> [WORK INSTRUCTION]: Scan the records below. List lines holding "excesses".

> [RECORDS]:

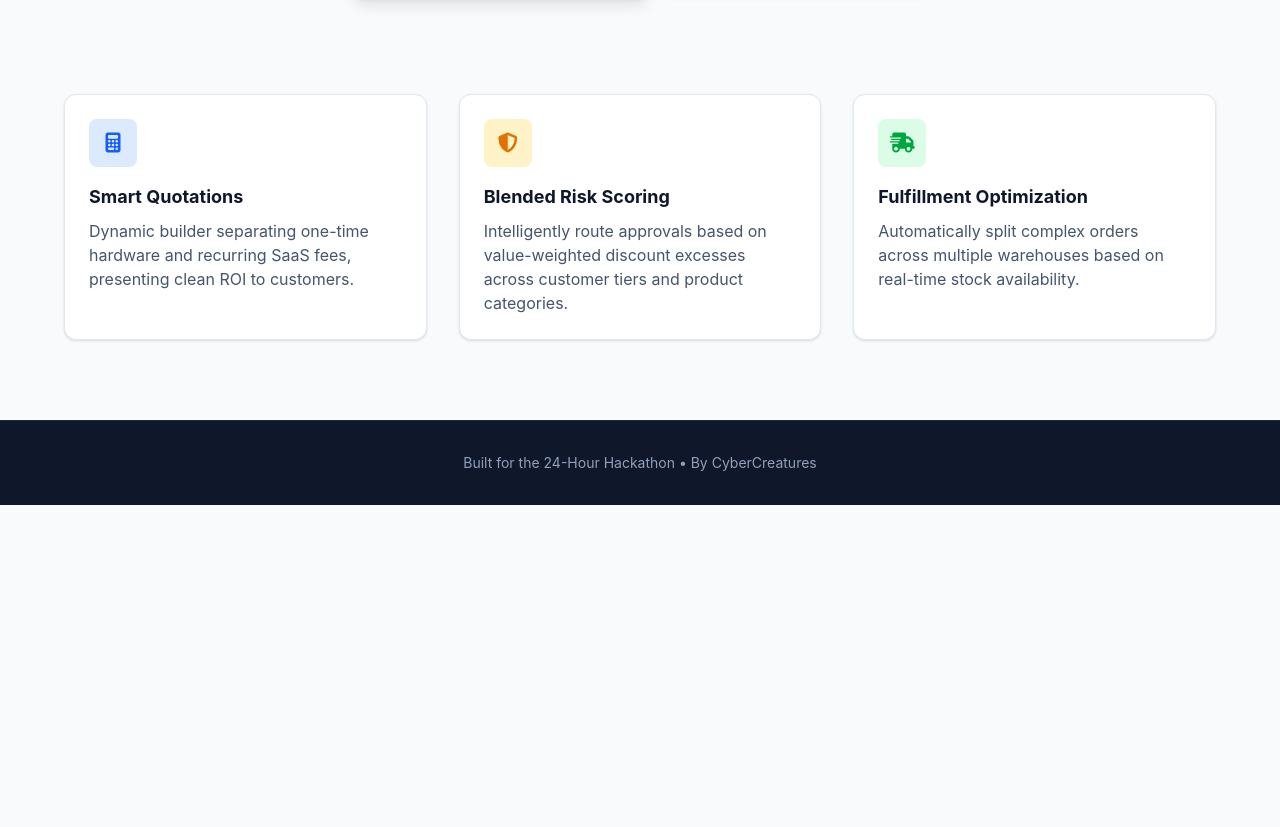
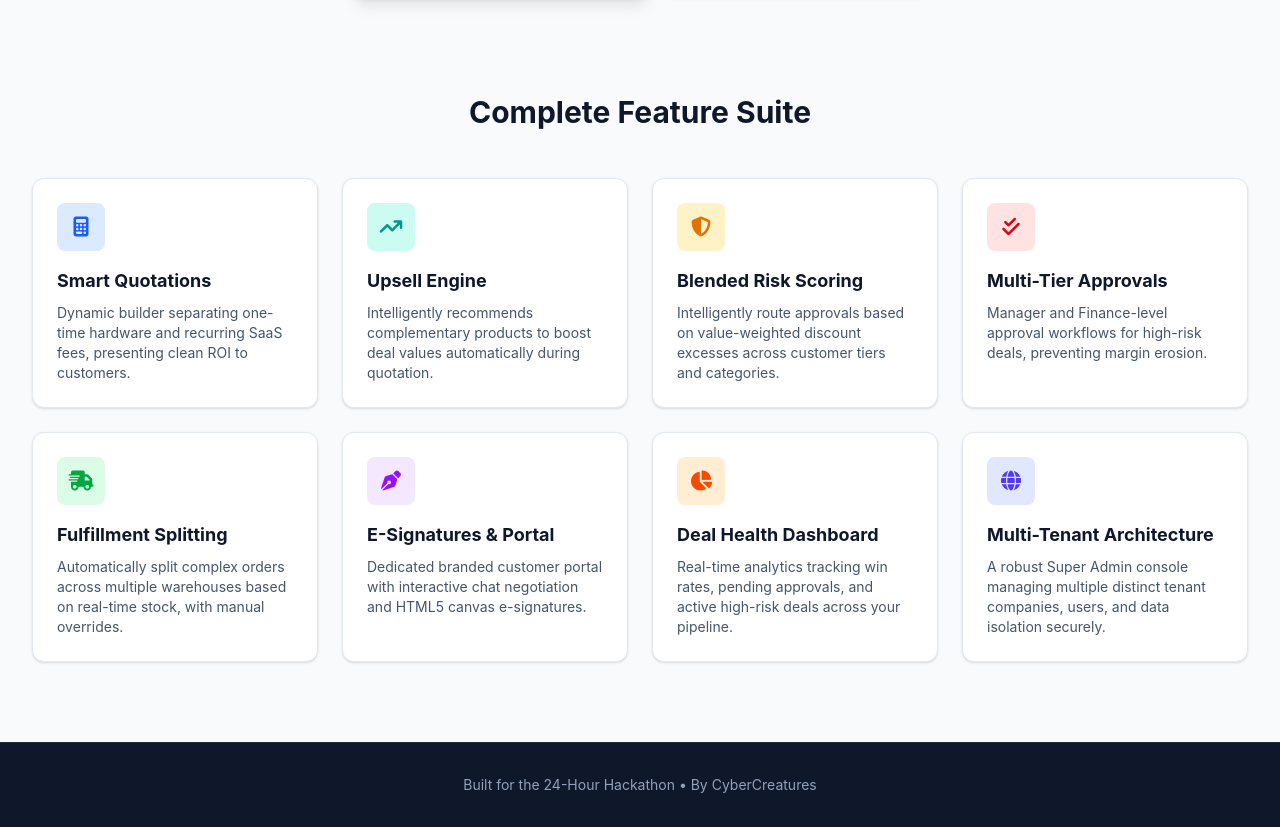
Before and after one commit to R-Dhrumil/DealFlow360_By_CyberCreatures, a React (Vite) app in the folder client/: page / in a window 1280 px wide. Shown: the part 449-1276 px from the top of the page. Before the commit the page ends 954 px from the top, so only its background shows below. Built offline with nearby package versions, Linux system fonts and the light colour scheme; no server answers.

Commit message:
landing page

```diff
--- a/client/src/pages/LandingPage.jsx
+++ b/client/src/pages/LandingPage.jsx
@@ -41,29 +41,74 @@ export default function LandingPage() {
           </Link>
         </div>
 
-        <div className="mt-24 grid grid-cols-1 md:grid-cols-3 gap-8 max-w-6xl w-full text-left">
-          <div className="bg-white p-6 rounded-xl border border-slate-200 shadow-sm">
+        <div className="mt-24 w-full text-center">
+          <h2 className="text-3xl font-bold text-slate-900 mb-12">Complete Feature Suite</h2>
+          <div className="grid grid-cols-1 md:grid-cols-2 lg:grid-cols-4 gap-6 max-w-7xl mx-auto text-left">
+
+            <div className="bg-white p-6 rounded-xl border border-slate-200 shadow-sm hover:shadow-md transition-shadow">
               <div className="w-12 h-12 rounded-lg bg-blue-100 flex items-center justify-center text-blue-600 mb-4">
                 <i className="fa-solid fa-calculator text-xl"></i>
               </div>
               <h3 className="text-lg font-bold text-slate-900 mb-2">Smart Quotations</h3>
-            <p className="text-slate-600">Dynamic builder separating one-time hardware and recurring SaaS fees, presenting clean ROI to customers.</p>
+              <p className="text-slate-600 text-sm">Dynamic builder separating one-time hardware and recurring SaaS fees, presenting clean ROI to customers.</p>
             </div>
 
-          <div className="bg-white p-6 rounded-xl border border-slate-200 shadow-sm">
+            <div className="bg-white p-6 rounded-xl border border-slate-200 shadow-sm hover:shadow-md transition-shadow">
+              <div className="w-12 h-12 rounded-lg bg-teal-100 flex items-center justify-center text-teal-600 mb-4">
+                <i className="fa-solid fa-arrow-trend-up text-xl"></i>
+              </div>
+              <h3 className="text-lg font-bold text-slate-900 mb-2">Upsell Engine</h3>
+              <p className="text-slate-600 text-sm">Intelligently recommends complementary products to boost deal values automatically during quotation.</p>
+            </div>
+
+            <div className="bg-white p-6 rounded-xl border border-slate-200 shadow-sm hover:shadow-md transition-shadow">
               <div className="w-12 h-12 rounded-lg bg-amber-100 flex items-center justify-center text-amber-600 mb-4">
                 <i className="fa-solid fa-shield-halved text-xl"></i>
               </div>
               <h3 className="text-lg font-bold text-slate-900 mb-2">Blended Risk Scoring</h3>
-            <p className="text-slate-600">Intelligently route approvals based on value-weighted discount excesses across customer tiers and product categories.</p>
+              <p className="text-slate-600 text-sm">Intelligently route approvals based on value-weighted discount excesses across customer tiers and categories.</p>
             </div>
 
-          <div className="bg-white p-6 rounded-xl border border-slate-200 shadow-sm">
+            <div className="bg-white p-6 rounded-xl border border-slate-200 shadow-sm hover:shadow-md transition-shadow">
+              <div className="w-12 h-12 rounded-lg bg-red-100 flex items-center justify-center text-red-600 mb-4">
+                <i className="fa-solid fa-check-double text-xl"></i>
+              </div>
+              <h3 className="text-lg font-bold text-slate-900 mb-2">Multi-Tier Approvals</h3>
+              <p className="text-slate-600 text-sm">Manager and Finance-level approval workflows for high-risk deals, preventing margin erosion.</p>
+            </div>
+
+            <div className="bg-white p-6 rounded-xl border border-slate-200 shadow-sm hover:shadow-md transition-shadow">
               <div className="w-12 h-12 rounded-lg bg-green-100 flex items-center justify-center text-green-600 mb-4">
                 <i className="fa-solid fa-truck-fast text-xl"></i>
               </div>
-            <h3 className="text-lg font-bold text-slate-900 mb-2">Fulfillment Optimization</h3>
-            <p className="text-slate-600">Automatically split complex orders across multiple warehouses based on real-time stock availability.</p>
+              <h3 className="text-lg font-bold text-slate-900 mb-2">Fulfillment Splitting</h3>
+              <p className="text-slate-600 text-sm">Automatically split complex orders across multiple warehouses based on real-time stock, with manual overrides.</p>
+            </div>
+
+            <div className="bg-white p-6 rounded-xl border border-slate-200 shadow-sm hover:shadow-md transition-shadow">
+              <div className="w-12 h-12 rounded-lg bg-purple-100 flex items-center justify-center text-purple-600 mb-4">
+                <i className="fa-solid fa-pen-nib text-xl"></i>
+              </div>
+              <h3 className="text-lg font-bold text-slate-900 mb-2">E-Signatures & Portal</h3>
+              <p className="text-slate-600 text-sm">Dedicated branded customer portal with interactive chat negotiation and HTML5 canvas e-signatures.</p>
+            </div>
+
+            <div className="bg-white p-6 rounded-xl border border-slate-200 shadow-sm hover:shadow-md transition-shadow">
+              <div className="w-12 h-12 rounded-lg bg-orange-100 flex items-center justify-center text-orange-600 mb-4">
+                <i className="fa-solid fa-chart-pie text-xl"></i>
+              </div>
+              <h3 className="text-lg font-bold text-slate-900 mb-2">Deal Health Dashboard</h3>
+              <p className="text-slate-600 text-sm">Real-time analytics tracking win rates, pending approvals, and active high-risk deals across your pipeline.</p>
+            </div>
+
+            <div className="bg-white p-6 rounded-xl border border-slate-200 shadow-sm hover:shadow-md transition-shadow">
+              <div className="w-12 h-12 rounded-lg bg-indigo-100 flex items-center justify-center text-indigo-600 mb-4">
+                <i className="fa-solid fa-globe text-xl"></i>
+              </div>
+              <h3 className="text-lg font-bold text-slate-900 mb-2">Multi-Tenant Architecture</h3>
+              <p className="text-slate-600 text-sm">A robust Super Admin console managing multiple distinct tenant companies, users, and data isolation securely.</p>
+            </div>
+
           </div>
         </div>
       </main>
```
Lines whose indentation alone changed are shown as unchanged.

> [WRITTEN ANSWER]:
-            <p className="text-slate-600">Intelligently route approvals based on value-weighted discount excesses across customer tiers and product categories.</p>
+              <p className="text-slate-600 text-sm">Intelligently route approvals based on value-weighted discount excesses across customer tiers and categories.</p>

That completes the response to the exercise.